• **DATA PROVIDED**:
%%

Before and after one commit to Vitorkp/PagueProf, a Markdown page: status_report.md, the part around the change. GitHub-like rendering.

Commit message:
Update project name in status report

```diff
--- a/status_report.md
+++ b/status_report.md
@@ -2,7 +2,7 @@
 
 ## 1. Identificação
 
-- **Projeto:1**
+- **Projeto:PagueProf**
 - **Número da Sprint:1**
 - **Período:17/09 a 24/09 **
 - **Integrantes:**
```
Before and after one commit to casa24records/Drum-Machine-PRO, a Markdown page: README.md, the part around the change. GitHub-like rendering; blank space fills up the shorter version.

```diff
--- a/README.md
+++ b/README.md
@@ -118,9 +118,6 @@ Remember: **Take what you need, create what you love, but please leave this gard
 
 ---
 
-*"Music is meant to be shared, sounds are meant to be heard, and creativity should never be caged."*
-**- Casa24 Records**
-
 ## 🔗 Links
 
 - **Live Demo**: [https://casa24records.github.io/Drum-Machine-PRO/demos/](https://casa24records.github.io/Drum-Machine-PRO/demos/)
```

%%

• **WHAT TO DO**:
Extract the full listing above without alteration.

• **TASK SOLUTION**:
Before and after one commit to Vitorkp/PagueProf, a Markdown page: status_report.md, the part around the change. GitHub-like rendering.

Commit message:
Update project name in status report

```diff
--- a/status_report.md
+++ b/status_report.md
@@ -2,7 +2,7 @@
 
 ## 1. Identificação
 
-- **Projeto:1**
+- **Projeto:PagueProf**
 - **Número da Sprint:1**
 - **Período:17/09 a 24/09 **
 - **Integrantes:**
```
Before and after one commit to casa24records/Drum-Machine-PRO, a Markdown page: README.md, the part around the change. GitHub-like rendering; blank space fills up the shorter version.

```diff
--- a/README.md
+++ b/README.md
@@ -118,9 +118,6 @@ Remember: **Take what you need, create what you love, but please leave this gard
 
 ---
 
-*"Music is meant to be shared, sounds are meant to be heard, and creativity should never be caged."*
-**- Casa24 Records**
-
 ## 🔗 Links
 
 - **Live Demo**: [https://casa24records.github.io/Drum-Machine-PRO/demos/](https://casa24records.github.io/Drum-Machine-PRO/demos/)
```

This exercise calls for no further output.